Some authors browse the web or magazines to gather images of the characters for their novels. Pictures of movies stars like Matthew McConaughey or Gerard Butler  cover their storyboard and help them to describe their hero or perhaps a villain. Me? I search for images of beautiful and adventurous landscapes.The below images are what I had in mind as I wrote each of the four novellas for Oregon Outback, though perhaps they stayed in the background or the distance. I don't want to give too much away.

Each of my four novellas is set in a different part of Oregon's high desert with its own unique geography. Some things I’ve highlighted are real and others are fiction. That’s the fun about writing novels—you can mix and match the real world with your fictional setting.(Another post to come on that.)

Crack in the Ground. Public Domain.
A Love Remembered: Crack in the Ground is a two mile long volcanic fissure near Four Craters Lava Field in the Deschutes National Forest. The crack plays a significant role in the story.Tourists can explore this fissure, which isn't all that old. Scientist say the ground shifted creating this crack only a thousand years ago. For my characters, it affects their past and future.

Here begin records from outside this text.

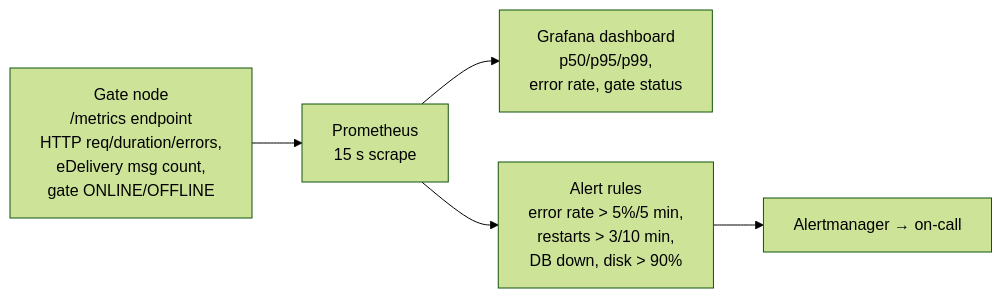
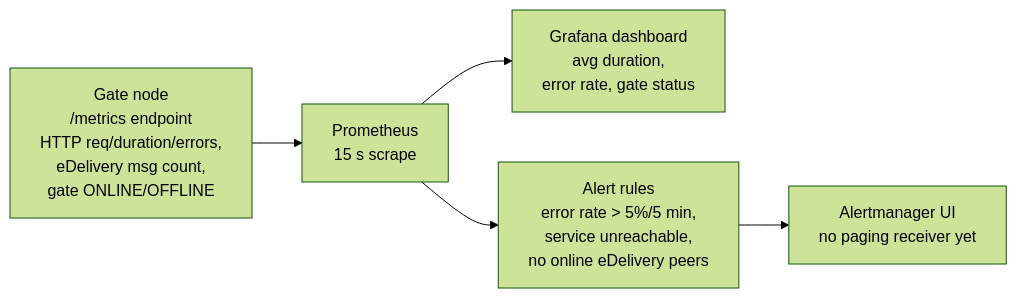
The diagram in docs/architecture/observability/monitoring_and_alerting.md (kemit-ee/efti-gate-ee), drawn with Mermaid (forest theme) before and after one commit. The commit also changed other lines of this file and 30 other files, not shown here.

First line of the commit message:
feat: Prometheus/Grafana/Alertmanager stack, ECS JSON logging, ops runbooks

````diff
--- a/docs/architecture/observability/monitoring_and_alerting.md
+++ b/docs/architecture/observability/monitoring_and_alerting.md
@@ -11,7 +28,7 @@
 ```mermaid
 flowchart LR
     Gate[Gate node<br/>/metrics endpoint<br/>HTTP req/duration/errors,<br/>eDelivery msg count,<br/>gate ONLINE/OFFLINE] --> Prom[Prometheus<br/>15 s scrape]
-    Prom --> Graf[Grafana dashboard<br/>p50/p95/p99,<br/>error rate, gate status]
-    Prom --> Rules[Alert rules<br/>error rate > 5%/5 min,<br/>restarts > 3/10 min,<br/>DB down, disk > 90%]
-    Rules --> Alert[Alertmanager → on-call]
+    Prom --> Graf[Grafana dashboard<br/>avg duration,<br/>error rate, gate status]
+    Prom --> Rules[Alert rules<br/>error rate > 5%/5 min,<br/>service unreachable,<br/>no online eDelivery peers]
+    Rules --> Alert[Alertmanager UI<br/>no paging receiver yet]
 ```
````
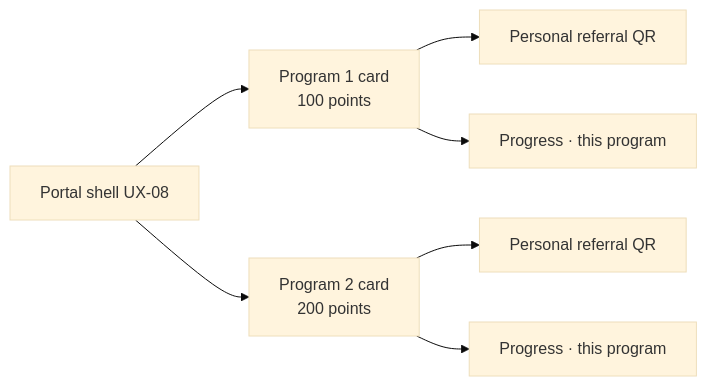
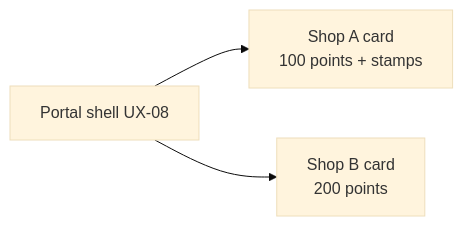
Before and after one commit to Ali-sherif/loyollo-web: the ninth of 9 diagrams in docs/product/auth-login-register-ui-brief.md, drawn with Mermaid (base theme). The commit also changed other lines of this file and 26 other files, not shown here.

First line of the commit message:
docs: update loyalty program documentation to reflect shop capabilities and membership structure

````diff
--- a/docs/product/auth-login-register-ui-brief.md
+++ b/docs/product/auth-login-register-ui-brief.md
@@ -316,9 +313,5 @@
 ```mermaid
 flowchart LR
-  Portal["Portal shell UX-08"] --> W1["Program 1 card\n100 points"]
-  Portal --> W2["Program 2 card\n200 points"]
-  W1 --> Share1["Personal referral QR"]
-  W1 --> Prog1["Progress · this program"]
-  W2 --> Share2["Personal referral QR"]
-  W2 --> Prog2["Progress · this program"]
+  Portal["Portal shell UX-08"] --> W1["Shop A card\n100 points + stamps"]
+  Portal --> W2["Shop B card\n200 points"]
 ```
````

Hart Mountain. Public Domain.
A Love Kindled: Warner Valley and Hart Mountain serve as a background. Much of the rough terrain my characters travel aren't pictured here, and while it's not what I typically do, I can certainly picture Gerard Butler playing the role of my cattle rancher chasing after rustlers in this story. Who would have thought we'd still have cattle rustlers in this day and age?













Christmas Valley Sand Dunes. Public Domain.
A Love Risked: The Christmas Valley Sand Dunes cover over a 11,000 acres. For my story, I've created a fictional county and fictional towns, but the dunes are real, and great fun for recreational ATV use during the summer months. They're the perfect setting for my adrenaline junkie character, Lucas Love. Between all four heroes in my novellas, I can't decide which one I love best. My critique partners and editor have their favorites, but it's still a tough call. I can't wait to hear what you think!


GeartHart Mountain Wilderness. Public Domain
A Love Recovered: Gearhart Mountain Wilderness is part of the Freemont National Forest. Technically, this forest isn't part of Oregon's high desert and sits on the western edge of the "outback."  During the course of the novellas, my characters have traveled to the extreme eastern edge of the high desert to Steens Mountain, and I decided to push the boundaries with this last story. A Love Recovered is set just below Winter's Ridge, part of Lake County, and in the case of this story, a fictional county I've named Rimrock County.


I enjoyed writing this blog post today and revisiting some of the places I explored in depth to create Oregon Outback. I hope you'll join me for more over the next several weeks.




Blessings!


There was an error in this gadget